• Prompt:
Keep the pictures out, please, and set down every record exactly.

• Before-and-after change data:
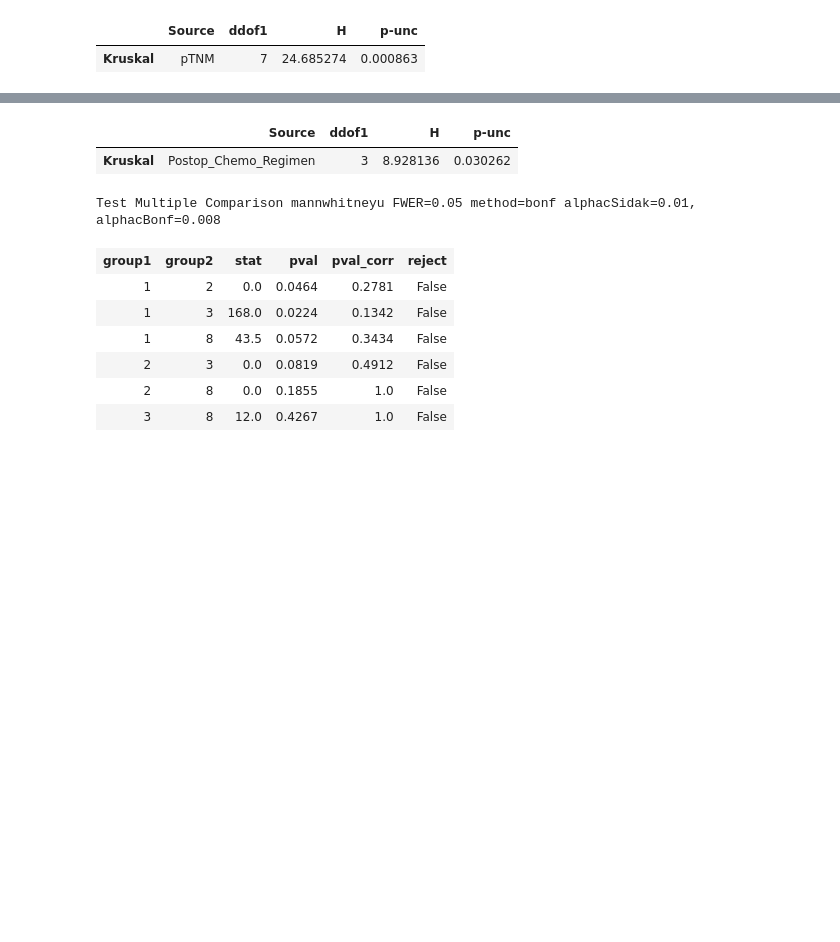
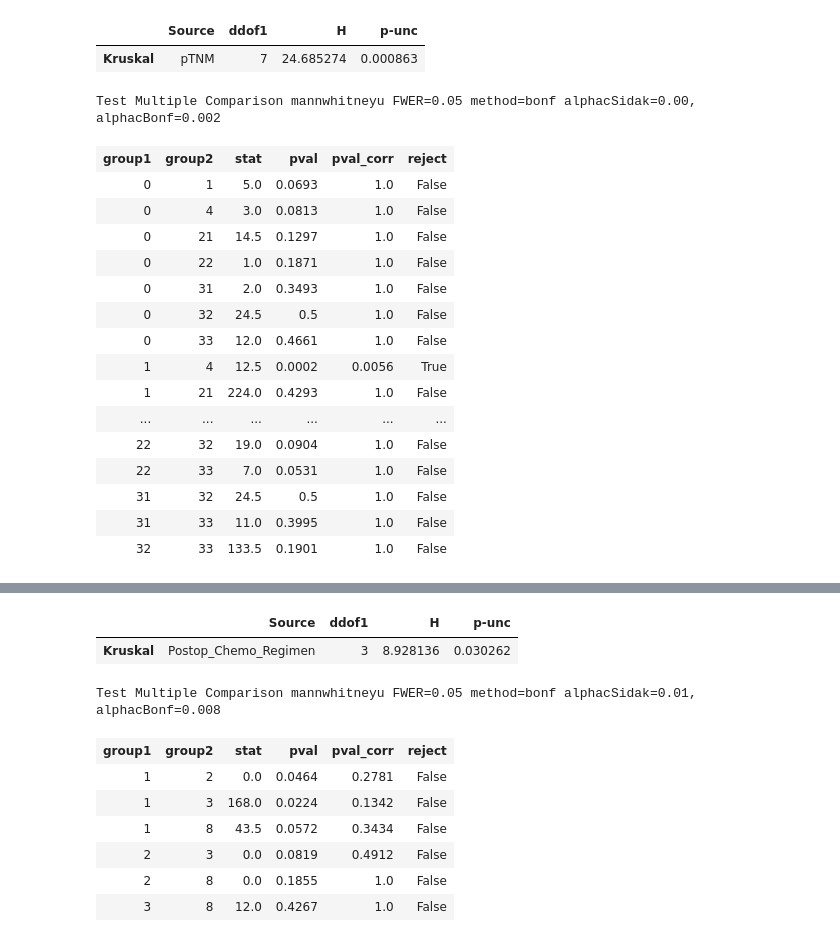
Before and after one commit to ark1st/-Arduino-for-IoT, a Jupyter notebook: NIPA/NIPA.ipynb, the cells around one changed output, grey strips where cells are left out. Cells and saved outputs as stored; diff of their text form; code cells hidden in the pictures; blank space fills up the shorter version.

```diff
--- a/NIPA/NIPA.ipynb
+++ b/NIPA/NIPA.ipynb
@@ -228,3 +362,29 @@ kruskal(data=pTNM, dv='OS', between='pTNM')
 # %% [output]
 |  | Source | ddof1 | H | p-unc |
 | Kruskal | pTNM | 7 | 24.685274 | 0.000863 |
+# %%
+from scipy.stats import mannwhitneyu
+from statsmodels.sandbox.stats.multicomp import MultiComparison
+
+comp = MultiComparison(pTNM['OS'], pTNM['pTNM'])
+
+result = comp.allpairtest(mannwhitneyu, method='bonf')
+result[0]
+# %% [output]
+Test Multiple Comparison mannwhitneyu FWER=0.05 method=bonf alphacSidak=0.00, alphacBonf=0.002
+| group1 | group2 | stat | pval | pval_corr | reject |
+| 0 | 1 | 5.0 | 0.0693 | 1.0 | False |
+| 0 | 4 | 3.0 | 0.0813 | 1.0 | False |
+| 0 | 21 | 14.5 | 0.1297 | 1.0 | False |
+| 0 | 22 | 1.0 | 0.1871 | 1.0 | False |
+| 0 | 31 | 2.0 | 0.3493 | 1.0 | False |
+| 0 | 32 | 24.5 | 0.5 | 1.0 | False |
+| 0 | 33 | 12.0 | 0.4661 | 1.0 | False |
+| 1 | 4 | 12.5 | 0.0002 | 0.0056 | True |
+| 1 | 21 | 224.0 | 0.4293 | 1.0 | False |
+| ... | ... | ... | ... | ... | ... |
+| 22 | 32 | 19.0 | 0.0904 | 1.0 | False |
+| 22 | 33 | 7.0 | 0.0531 | 1.0 | False |
+| 31 | 32 | 24.5 | 0.5 | 1.0 | False |
+| 31 | 33 | 11.0 | 0.3995 | 1.0 | False |
+| 32 | 33 | 133.5 | 0.1901 | 1.0 | False |
```
Also changed, not shown: parts of 17 cells of this notebook.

• Completed exercise:
Before and after one commit to ark1st/-Arduino-for-IoT, a Jupyter notebook: NIPA/NIPA.ipynb, the cells around one changed output, grey strips where cells are left out. Cells and saved outputs as stored; diff of their text form; code cells hidden in the pictures; blank space fills up the shorter version.

```diff
--- a/NIPA/NIPA.ipynb
+++ b/NIPA/NIPA.ipynb
@@ -228,3 +362,29 @@ kruskal(data=pTNM, dv='OS', between='pTNM')
 # %% [output]
 |  | Source | ddof1 | H | p-unc |
 | Kruskal | pTNM | 7 | 24.685274 | 0.000863 |
+# %%
+from scipy.stats import mannwhitneyu
+from statsmodels.sandbox.stats.multicomp import MultiComparison
+
+comp = MultiComparison(pTNM['OS'], pTNM['pTNM'])
+
+result = comp.allpairtest(mannwhitneyu, method='bonf')
+result[0]
+# %% [output]
+Test Multiple Comparison mannwhitneyu FWER=0.05 method=bonf alphacSidak=0.00, alphacBonf=0.002
+| group1 | group2 | stat | pval | pval_corr | reject |
+| 0 | 1 | 5.0 | 0.0693 | 1.0 | False |
+| 0 | 4 | 3.0 | 0.0813 | 1.0 | False |
+| 0 | 21 | 14.5 | 0.1297 | 1.0 | False |
+| 0 | 22 | 1.0 | 0.1871 | 1.0 | False |
+| 0 | 31 | 2.0 | 0.3493 | 1.0 | False |
+| 0 | 32 | 24.5 | 0.5 | 1.0 | False |
+| 0 | 33 | 12.0 | 0.4661 | 1.0 | False |
+| 1 | 4 | 12.5 | 0.0002 | 0.0056 | True |
+| 1 | 21 | 224.0 | 0.4293 | 1.0 | False |
+| ... | ... | ... | ... | ... | ... |
+| 22 | 32 | 19.0 | 0.0904 | 1.0 | False |
+| 22 | 33 | 7.0 | 0.0531 | 1.0 | False |
+| 31 | 32 | 24.5 | 0.5 | 1.0 | False |
+| 31 | 33 | 11.0 | 0.3995 | 1.0 | False |
+| 32 | 33 | 133.5 | 0.1901 | 1.0 | False |
```
Also changed, not shown: parts of 17 cells of this notebook.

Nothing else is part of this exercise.